[Entries taken from a collection]
<<<<
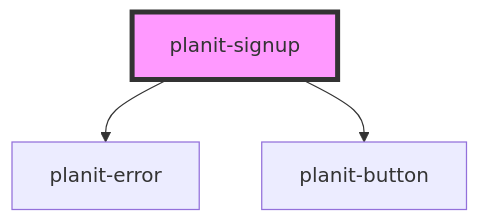
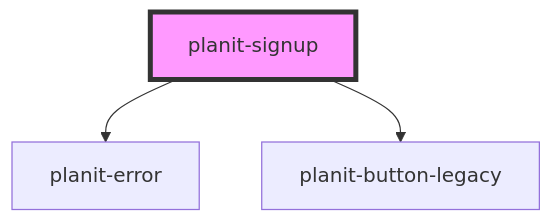
Before and after one commit to planavsky82/planavsky-com-nx: the diagram in libs/planit/src/components/planit-signup/readme.md, drawn with Mermaid. The commit also changed other lines of this file and 13 other files, not shown here.

````diff
--- a/libs/planit/src/components/planit-signup/readme.md
+++ b/libs/planit/src/components/planit-signup/readme.md
@@ -32,6 +32,6 @@
 ```mermaid
 graph TD;
   planit-signup --> planit-error
-  planit-signup --> planit-button
+  planit-signup --> planit-button-legacy
   style planit-signup fill:#f9f,stroke:#333,stroke-width:4px
 ```
````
>>>>
§ **WORK REQUEST**
The lines to copy are those above that contain the string "button".

§ **EXPECTED OUTPUT**
-  planit-signup --> planit-button
+  planit-signup --> planit-button-legacy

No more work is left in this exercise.